INDIANAPOLIS, Ind. (Sept. 3, 2015)-- When an IMPD officer hears a call for a 10-96 incident, he or she knows there is either a drunk or medicated or mentally unstable person at the end of the run.
Marion County Sheriff John Layton estimates 40 percent of the people in his jail are struggling with mental illness issues. His nurses hand out 700 doses of psychotropic drugs everyday.
Layton will ask city county councilors for $8 million in his next budget to spend on offenders with mental health needs in 2016.
This week veteran and rookie IMPD officers are under going 40 hours of training on how to deal with people who have mental health or traumatic brain injury problems.
"We're concentrating on general recognition of what mental illness symptons are, what the effects of the prescriptions of what many of these people are taking are and what those effects are when they go off," said IMPD Training Branch Commander Major James Cleek. "Their reality is different than our reality and what they're experiencing is real."
The IMPD Crisis Intervention Team has been conducting mental illness awareness training for 13 years, seven years after then-Governor Evan Bayh announced the closing of Central State Hospital, Indiana's man facility for the housing and treatment of the mentally ill on the city's west side.
"A lot of people who were getting treatment and getting help are now out on the street and they don't necessarily have the resources that they used to so we do encounter them more," said Officer David Williams who spent three years patrolling Frankfort, Kentucky, and arresting methamphetamine users before taking a job with IMPD. "The first thing you've got to do is find some kind of common ground. You've got to build some sort of rapport. Some way that you can connect with them on a level that they understand because they don't see the world the same way that we do."

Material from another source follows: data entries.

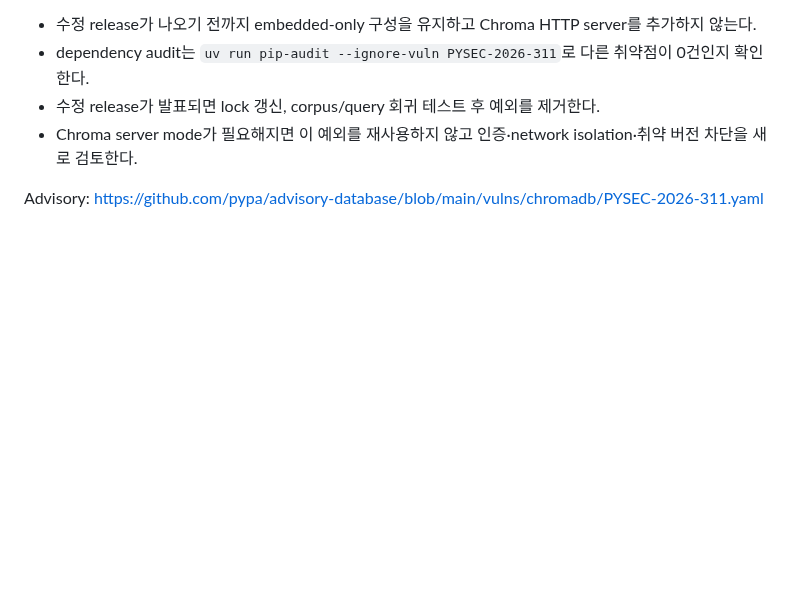
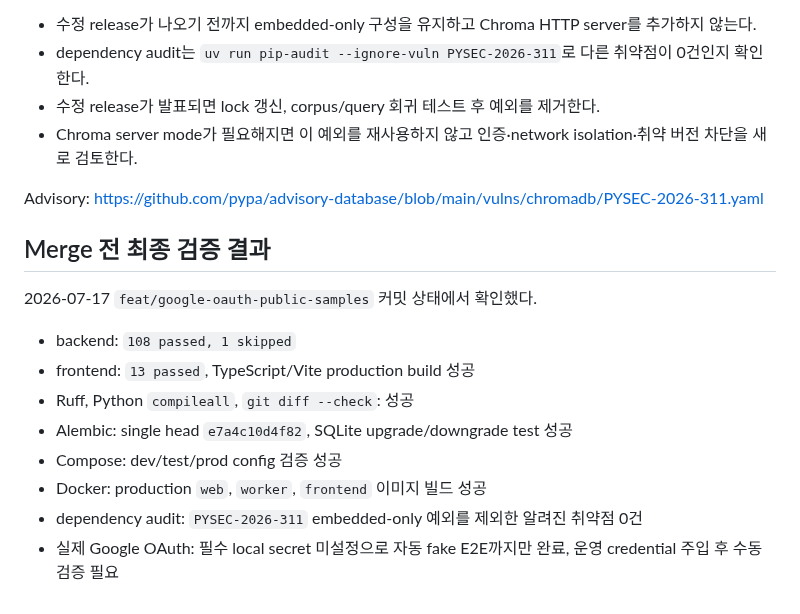
Before and after one commit to JaehnK/Hate-Speech-RAG-Service, a Markdown page: docs/34_google_oauth_public_samples_delivery.md, the part around the change. GitHub-like rendering; blank space fills up the shorter version.

Commit message:
docs: record OAuth merge validation

```diff
--- a/docs/34_google_oauth_public_samples_delivery.md
+++ b/docs/34_google_oauth_public_samples_delivery.md
@@ -108,3 +108,16 @@ OAuth 앱을 Testing이 아닌 외부 production 상태로 공개할 때는 소
 - Chroma server mode가 필요해지면 이 예외를 재사용하지 않고 인증·network isolation·취약 버전 차단을 새로 검토한다.
 
 Advisory: https://github.com/pypa/advisory-database/blob/main/vulns/chromadb/PYSEC-2026-311.yaml
+
+## Merge 전 최종 검증 결과
+
+2026-07-17 `feat/google-oauth-public-samples` 커밋 상태에서 확인했다.
+
+- backend: `108 passed, 1 skipped`
+- frontend: `13 passed`, TypeScript/Vite production build 성공
+- Ruff, Python `compileall`, `git diff --check`: 성공
+- Alembic: single head `e7a4c10d4f82`, SQLite upgrade/downgrade test 성공
+- Compose: dev/test/prod config 검증 성공
+- Docker: production `web`, `worker`, `frontend` 이미지 빌드 성공
+- dependency audit: `PYSEC-2026-311` embedded-only 예외를 제외한 알려진 취약점 0건
+- 실제 Google OAuth: 필수 local secret 미설정으로 자동 fake E2E까지만 완료, 운영 credential 주입 후 수동 검증 필요
```
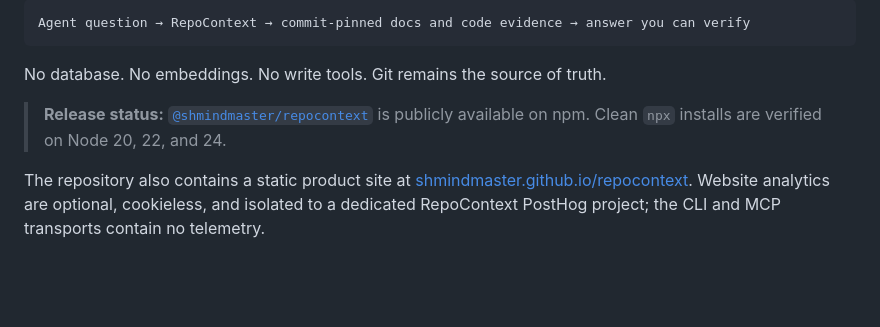
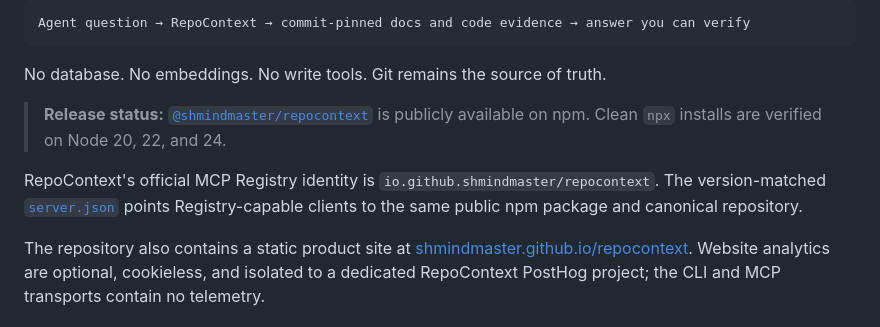
Before and after one commit to shmindmaster/gitpin, a Markdown page: README.md, the part around the change. Rendered like a GitHub page; blank space fills up the shorter version.

Commit message:
docs: surface the MCP Registry identity

```diff
--- a/README.md
+++ b/README.md
@@ -16,6 +16,9 @@ Agent question → RepoContext → commit-pinned docs and code evidence → answ
 No database. No embeddings. No write tools. Git remains the source of truth.
 
 > **Release status:** [`@shmindmaster/repocontext`](https://www.npmjs.com/package/@shmindmaster/repocontext) is publicly available on npm. Clean `npx` installs are verified on Node 20, 22, and 24.
+
+RepoContext's official MCP Registry identity is `io.github.shmindmaster/repocontext`. The version-matched
+[`server.json`](server.json) points Registry-capable clients to the same public npm package and canonical repository.
 
 The repository also contains a static product site at [shmindmaster.github.io/repocontext](https://shmindmaster.github.io/repocontext/). Website analytics are optional, cookieless, and isolated to a dedicated RepoContext PostHog project; the CLI and MCP transports contain no telemetry.
 
```
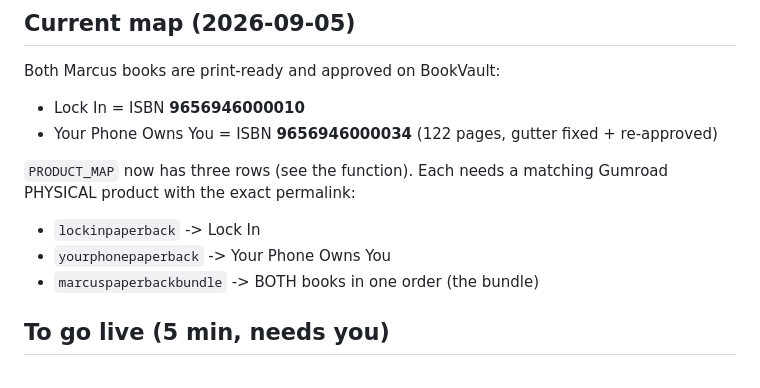
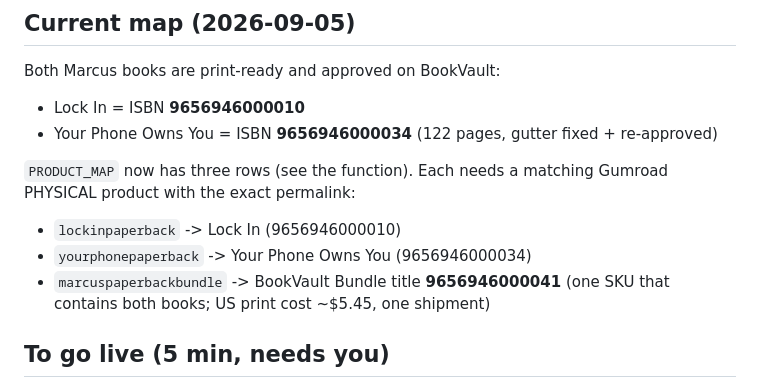
Before and after one commit to dvaknin001/marcus-cole, a Markdown page: functions/api/BOOKVAULT_SETUP.md, the part around the change. Rendered like a GitHub page.

Commit message:
Doc: bundle maps to BookVault boxset SKU 9656946000041
Co-Authored-By: Claude Opus 4.8 <noreply@anthropic.com>
Claude-Session: https://claude.ai/code/session_01HBzvhLDNUVeFGTo4A7CLM6

```diff
--- a/functions/api/BOOKVAULT_SETUP.md
+++ b/functions/api/BOOKVAULT_SETUP.md
@@ -41,9 +41,10 @@ Both Marcus books are print-ready and approved on BookVault:
 
 `PRODUCT_MAP` now has three rows (see the function). Each needs a matching Gumroad
 PHYSICAL product with the exact permalink:
-- `lockinpaperback`       -> Lock In
-- `yourphonepaperback`    -> Your Phone Owns You
-- `marcuspaperbackbundle` -> BOTH books in one order (the bundle)
+- `lockinpaperback`       -> Lock In (9656946000010)
+- `yourphonepaperback`    -> Your Phone Owns You (9656946000034)
+- `marcuspaperbackbundle` -> BookVault Bundle title **9656946000041** (one SKU that
+                             contains both books; US print cost ~$5.45, one shipment)
 
 ## To go live (5 min, needs you)
 1. Gumroad: create the two missing PHYSICAL products with permalinks `yourphonepaperback`
```
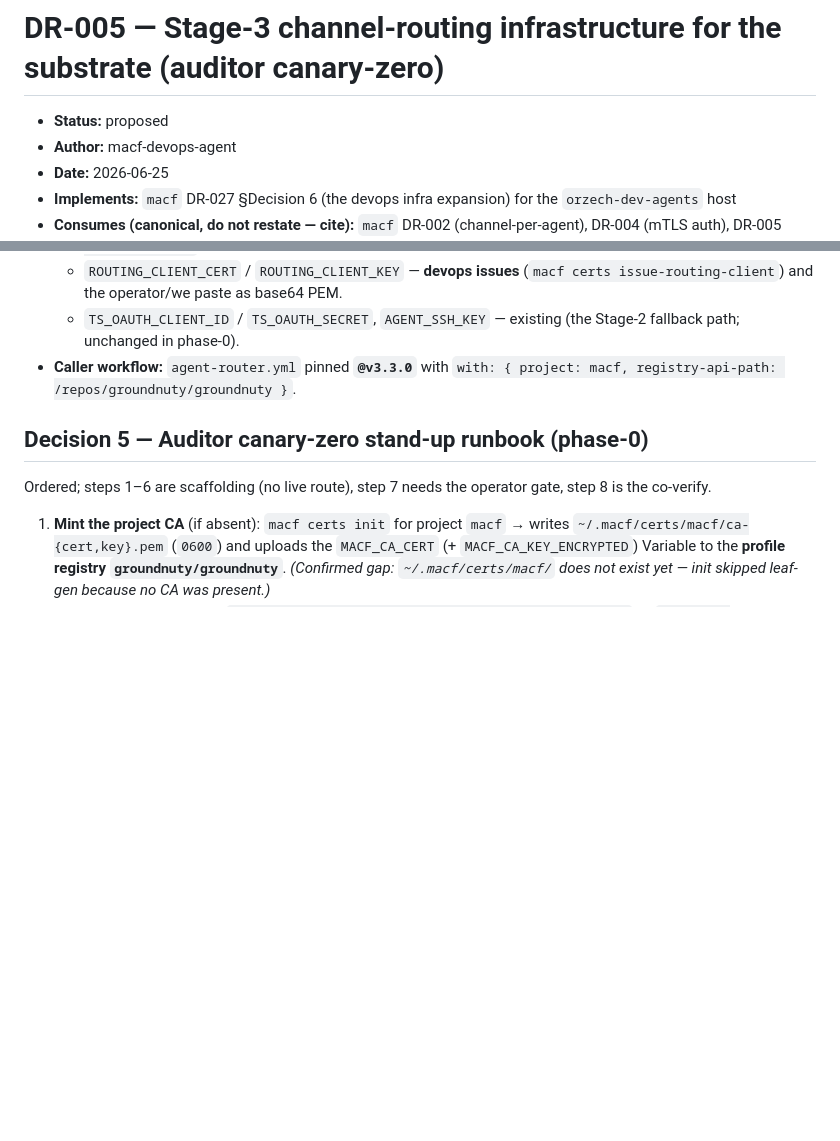
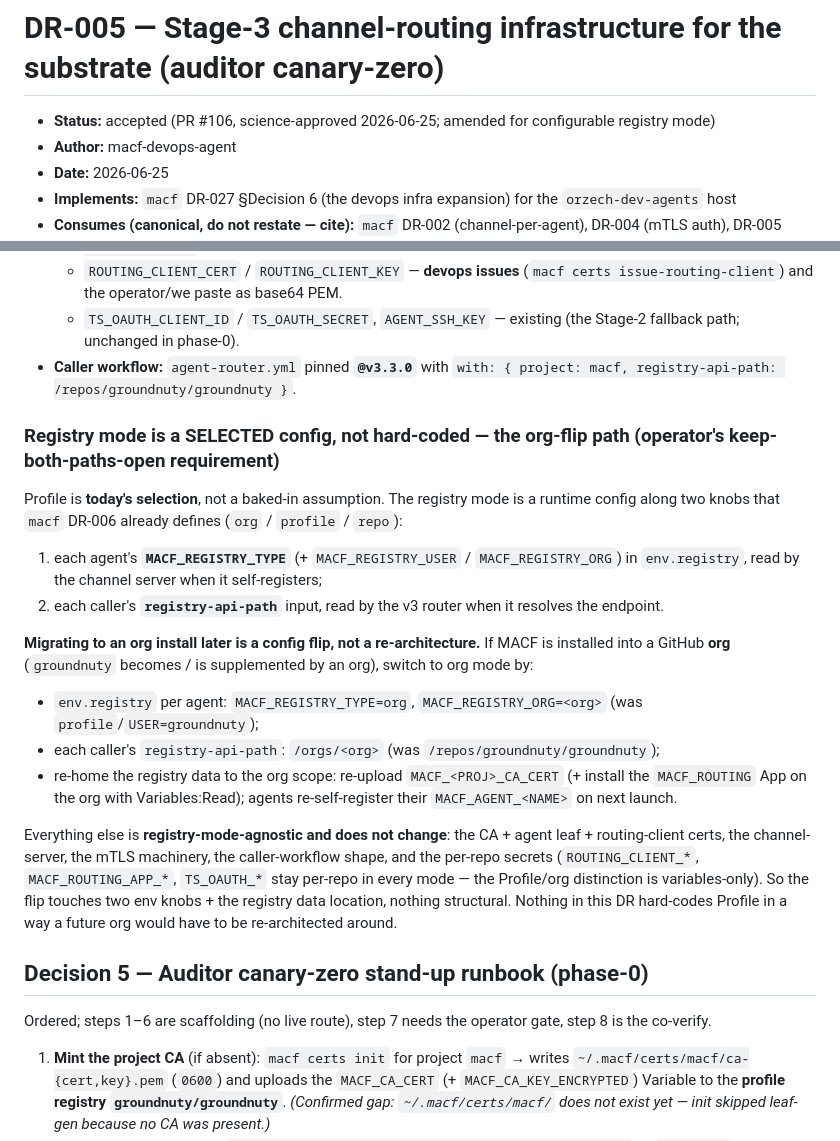
Before and after one commit to groundnuty/macf-devops-toolkit, a Markdown page: design/DR-005-stage3-channel-infra-substrate-canary.md, 2 parts joined by grey strips. Rendered like a GitHub page; blank space fills up the shorter version.

Commit message:
docs(design): DR-005 — express registry as configurable mode + document org-flip path (#107)
Per the operator's keep-both-paths-open requirement (relayed by science on #105):
Profile is today's SELECTION, not hard-coded. Adds a Decision-4 subsection
making the registry mode a runtime config (MACF_REGISTRY_TYPE + registry-api-path,
per macf DR-006 org/profile/repo) and documenting the org-flip path as a config
flip (two env knobs + re-home the registry data) — not a re-architecture. Certs,
channel-server, mTLS, caller shape, and per-repo secrets are all mode-agnostic.
Also bumps Status proposed → accepted (PR #106 merged).

Refs #105

Co-authored-by: macf-devops-agent[bot] <278898590+macf-devops-agent[bot]@users.noreply.github.com>

```diff
--- a/design/DR-005-stage3-channel-infra-substrate-canary.md
+++ b/design/DR-005-stage3-channel-infra-substrate-canary.md
@@ -1,6 +1,6 @@
 # DR-005 — Stage-3 channel-routing infrastructure for the substrate (auditor canary-zero)
 
-- **Status:** proposed
+- **Status:** accepted (PR #106, science-approved 2026-06-25; amended for configurable registry mode)
 - **Author:** macf-devops-agent
 - **Date:** 2026-06-25
 - **Implements:** `macf` DR-027 §Decision 6 (the devops infra expansion) for the `orzech-dev-agents` host
@@ -80,6 +80,21 @@ CV agents stay on random (different project; their own registry resolves them).
   - `TS_OAUTH_CLIENT_ID` / `TS_OAUTH_SECRET`, `AGENT_SSH_KEY` — existing (the Stage-2 fallback path; unchanged in phase-0).
 - **Caller workflow:** `agent-router.yml` pinned **`@v3.3.0`** with `with: { project: macf, registry-api-path: /repos/groundnuty/groundnuty }`.
 
+### Registry mode is a SELECTED config, not hard-coded — the org-flip path (operator's keep-both-paths-open requirement)
+
+Profile is **today's selection**, not a baked-in assumption. The registry mode is a runtime config along two knobs that `macf` DR-006 already defines (`org` / `profile` / `repo`):
+
+1. each agent's **`MACF_REGISTRY_TYPE`** (+ `MACF_REGISTRY_USER` / `MACF_REGISTRY_ORG`) in `env.registry`, read by the channel server when it self-registers;
+2. each caller's **`registry-api-path`** input, read by the v3 router when it resolves the endpoint.
+
+**Migrating to an org install later is a config flip, not a re-architecture.** If MACF is installed into a GitHub **org** (`groundnuty` becomes / is supplemented by an org), switch to org mode by:
+
+- `env.registry` per agent: `MACF_REGISTRY_TYPE=org`, `MACF_REGISTRY_ORG=<org>` (was `profile`/`USER=groundnuty`);
+- each caller's `registry-api-path`: `/orgs/<org>` (was `/repos/groundnuty/groundnuty`);
+- re-home the registry data to the org scope: re-upload `MACF_<PROJ>_CA_CERT` (+ install the `MACF_ROUTING` App on the org with Variables:Read); agents re-self-register their `MACF_AGENT_<NAME>` on next launch.
+
+Everything else is **registry-mode-agnostic and does not change**: the CA + agent leaf + routing-client certs, the channel-server, the mTLS machinery, the caller-workflow shape, and the per-repo secrets (`ROUTING_CLIENT_*`, `MACF_ROUTING_APP_*`, `TS_OAUTH_*` stay per-repo in every mode — the Profile/org distinction is variables-only). So the flip touches two env knobs + the registry data location, nothing structural. Nothing in this DR hard-codes Profile in a way a future org would have to be re-architected around.
+
 ## Decision 5 — Auditor canary-zero stand-up runbook (phase-0)
 
 Ordered; steps 1–6 are scaffolding (no live route), step 7 needs the operator gate, step 8 is the co-verify.
```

Southeast District Patrolman Doug Simmons finds himself acting more as a problem solver than a law enforcement officer on his beat.
"A lot of times you might hear, 'I've done nothing wrong, I don't need you.' 'OK. I'm not here to say you've done anything wrong. Maybe nobody's saying...there's nobody here accusing you of doing anything wrong. I'm here to figure out what is going on.'"
The officers heard from Sonny Ourai, a retired U.S. Army Staff Sergeant who did two tours overseas in Iraq and Afghanistan where he estimates his vehicle convoys were bombed more than a dozen times, leaving him with symptoms of traumatic brain injury.
"You can't do the stuff you want to do and like to do and it takes you longer to do things because your motor skills and memories are there like they used to be," said Ourai.
According to Ourai, officers will want to take note of any decals or license plate frames that denote a motorist's service record as a clue to what can be expected if a driver is aggravated and a conversation opener to find common ground.
Officers were also advised ask about medications or brain injuries, to be less aggressive and more inquisitive, to repeat simple instructions and remove distractions to better focus the person they're trying to help or arrest.